Would you never even consider putting up a real tree? Can't live without the smell of a fresh-cut tree in your home each year? Whatever the reason, we want to know why you choose to put up a real or fake tree.
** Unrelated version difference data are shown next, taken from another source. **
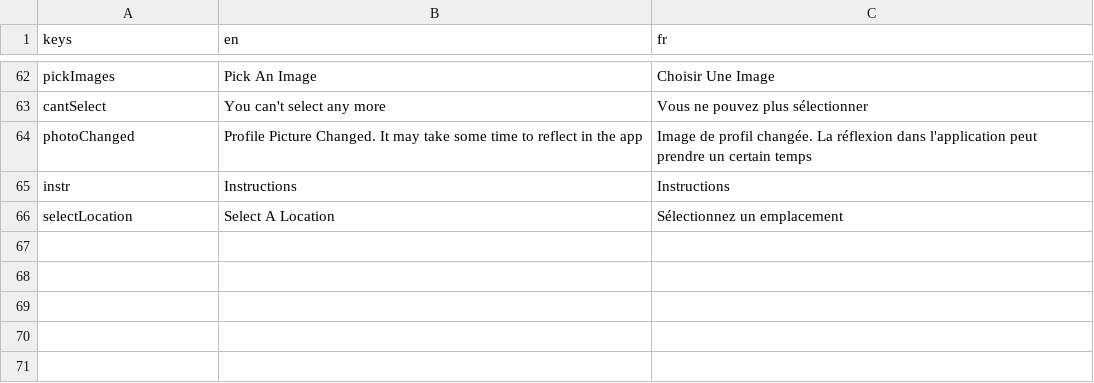
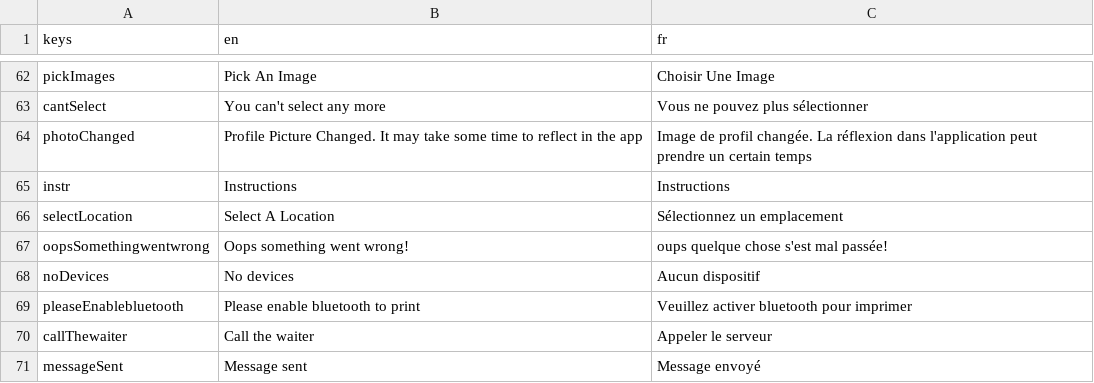
Before and after one commit to 17martix/zilliken, a CSV file: strings.csv, drawn as a sheet; only a part is shown, gaps mark what is left out; the diff names each change by its address in the sheet, - before the commit and + after, or states it on an @@ line.

Commit message:
faire le printbutton et le bouton pour appeler le serveur floatingbutton

```diff
--- a/strings.csv
+++ b/strings.csv
+row 67: oopsSomethingwentwrong | Oops something went wrong! | oups quelque chose s'est mal passée!
+row 68: noDevices | No devices | Aucun dispositif
+row 69: pleaseEnablebluetooth | Please enable bluetooth to print | Veuillez activer bluetooth pour imprimer
+row 70: callThewaiter | Call the waiter | Appeler le serveur
+row 71: messageSent | Message sent | Message envoyé
```
Also changed, not shown: 7 other files.
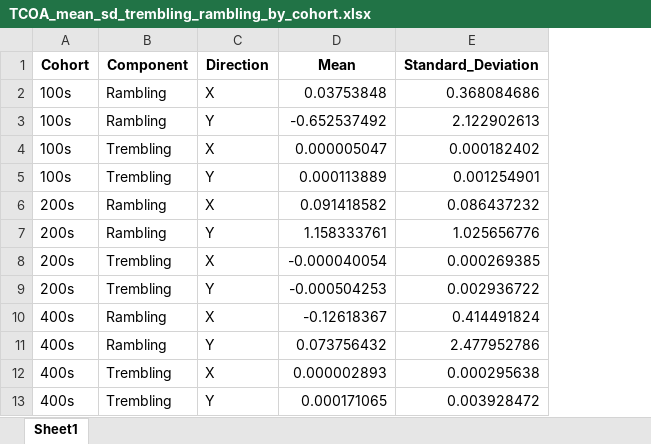
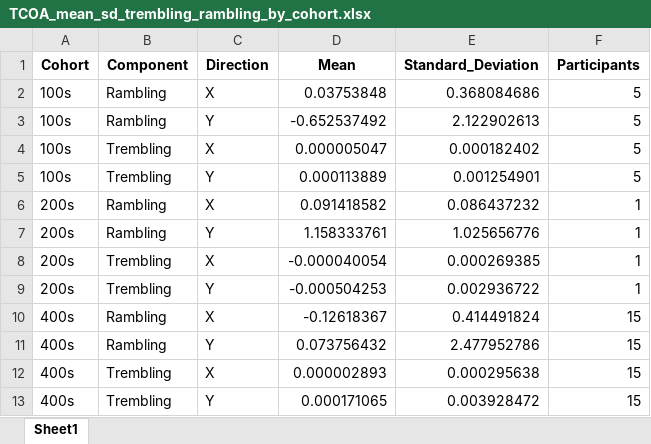
Before and after one commit to ariondey/app_sci_MFPRL, an Excel workbook: TCOA_mean_sd_trembling_rambling_by_cohort.xlsx, sheet Sheet1, drawn as a sheet; values as stored, in another font and other column widths than the file's, no borders; the diff names each change by its address in the sheet, - before the commit and + after, or states it on an @@ line.

```diff
--- a/TCOA_mean_sd_trembling_rambling_by_cohort.xlsx (sheet Sheet1)
+++ b/TCOA_mean_sd_trembling_rambling_by_cohort.xlsx (sheet Sheet1)
+column F (Participants), rows 2-13: 5 | 5 | 5 | 5 | 1 | 1 | 1 | 1 | 15 | 15 | 15 | 15
```
Also changed, not shown: PCD_mean_sd_trembling_rambling.xlsx, TCOA_mean_sd_trembling_rambling.xlsx, 10 other files.
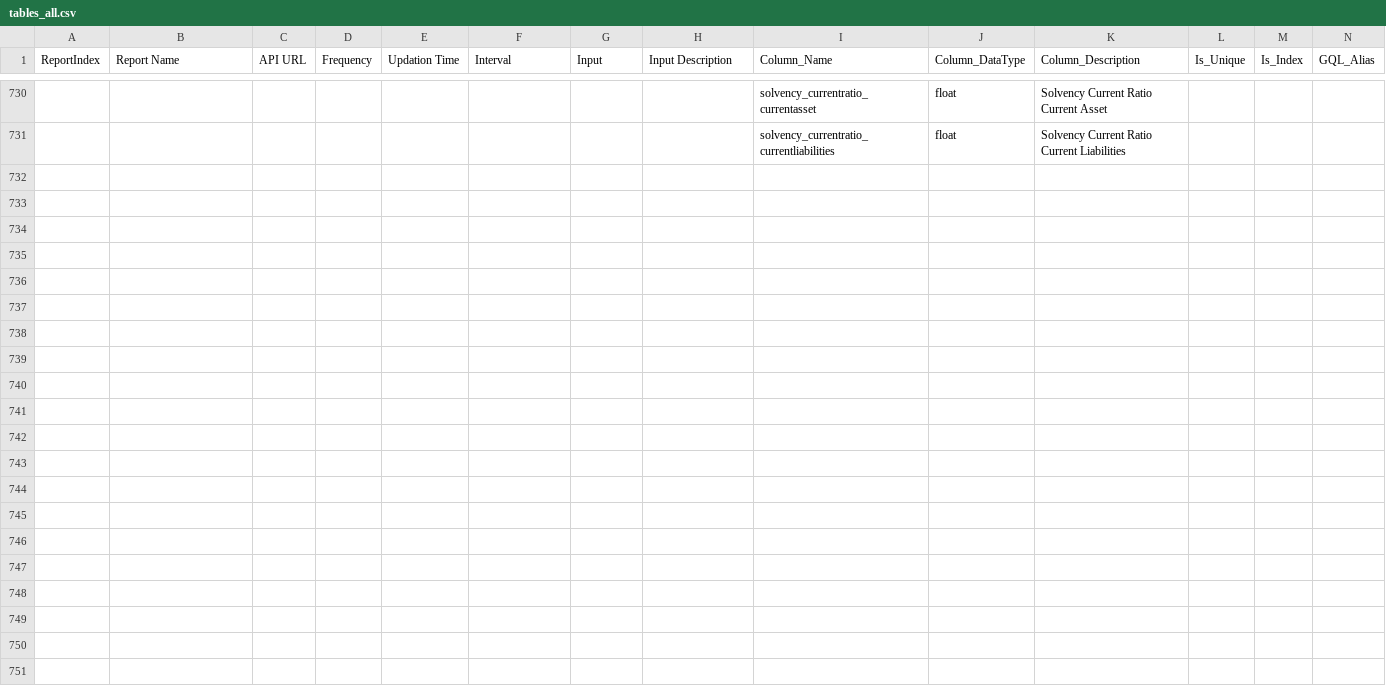
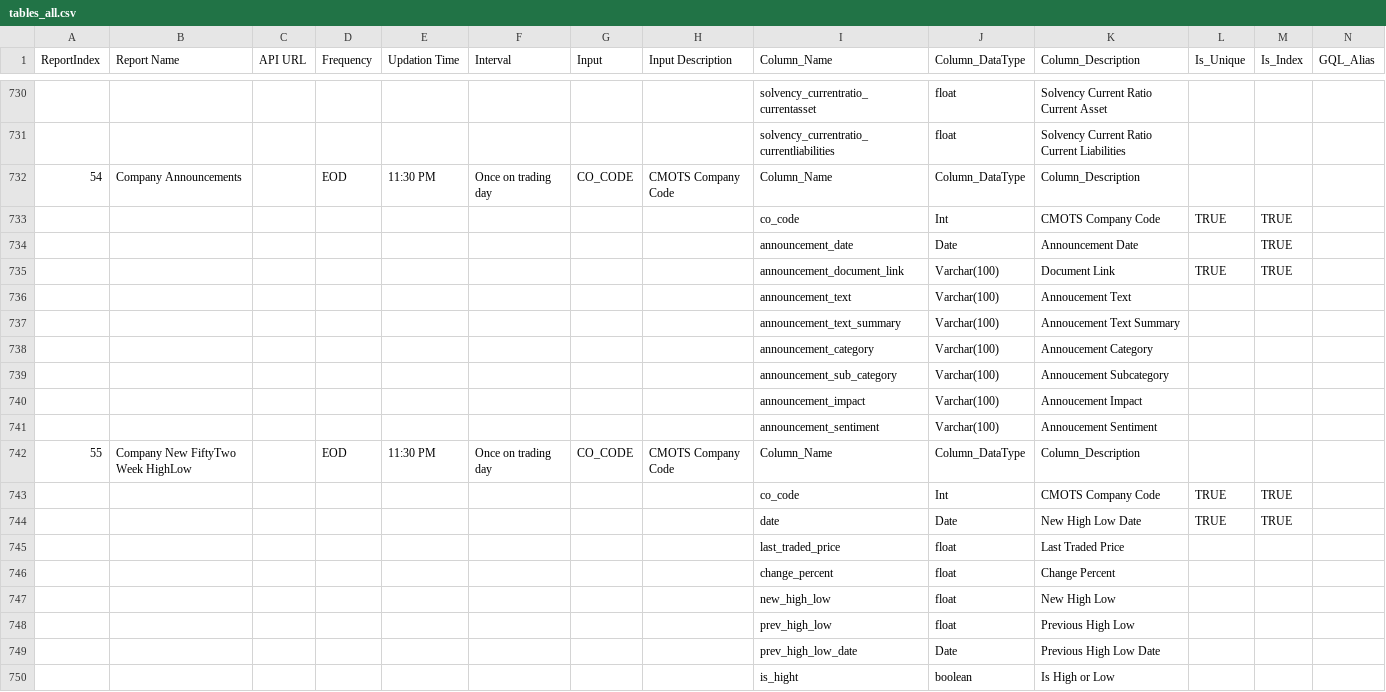
Before and after one commit to wanderingelephants/telegram-mini-app, a CSV file: packages/server/middle/cmots/csv/tables_all.csv, drawn as a sheet; only a part is shown, gaps mark what is left out.

```diff
--- a/packages/server/middle/cmots/csv/tables_all.csv
+++ b/packages/server/middle/cmots/csv/tables_all.csv
@@ -731 +731,20 @@ ReportIndex,Report Name,API URL,Frequency,Updation Time,Interval,Input,Input Des
 ,,,,,,,,solvency_currentratio_currentliabilities,float,Solvency Current Ratio Current   Liabilities,,,
+54,Company Announcements,,EOD,11:30 PM,Once on trading day,CO_CODE,CMOTS Company Code,Column_Name,Column_DataType,Column_Description,,,
+,,,,,,,,co_code,Int,CMOTS Company Code,TRUE,TRUE,
+,,,,,,,,announcement_date,Date,Announcement Date,,TRUE,
+,,,,,,,,announcement_document_link,Varchar(100),Document Link,TRUE,TRUE,
+,,,,,,,,announcement_text,Varchar(100),Annoucement Text,,,
+,,,,,,,,announcement_text_summary,Varchar(100),Annoucement Text Summary,,,
+,,,,,,,,announcement_category,Varchar(100),Annoucement Category,,,
+,,,,,,,,announcement_sub_category,Varchar(100),Annoucement Subcategory,,,
+,,,,,,,,announcement_impact,Varchar(100),Annoucement Impact,,,
+,,,,,,,,announcement_sentiment,Varchar(100),Annoucement Sentiment,,,
+55,Company New FiftyTwo Week HighLow,,EOD,11:30 PM,Once on trading day,CO_CODE,CMOTS Company Code,Column_Name,Column_DataType,Column_Description,,,
+,,,,,,,,co_code,Int,CMOTS Company Code,TRUE,TRUE,
+,,,,,,,,date,Date,New High Low Date,TRUE,TRUE,
+,,,,,,,,last_traded_price,float,Last Traded Price,,,
+,,,,,,,,change_percent,float,Change Percent,,,
+,,,,,,,,new_high_low,float,New High Low,,,
+,,,,,,,,prev_high_low,float,Previous High Low,,,
+,,,,,,,,prev_high_low_date,Date,Previous High Low Date,,,
+,,,,,,,,is_hight,boolean,Is High or Low,,,
```
Also changed, not shown: 7 other files.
Read about environmental gifts in today's lifestyles section.

Gray leaves the stage after performing three songs, concluding Obama's concert fundraiser at The Riviera.

Click here to read Sun-Times Political Reporter Abdon M. Pallasch's story on tonight's event, and check back later for photos and video from tonight's concert.

Hands in the air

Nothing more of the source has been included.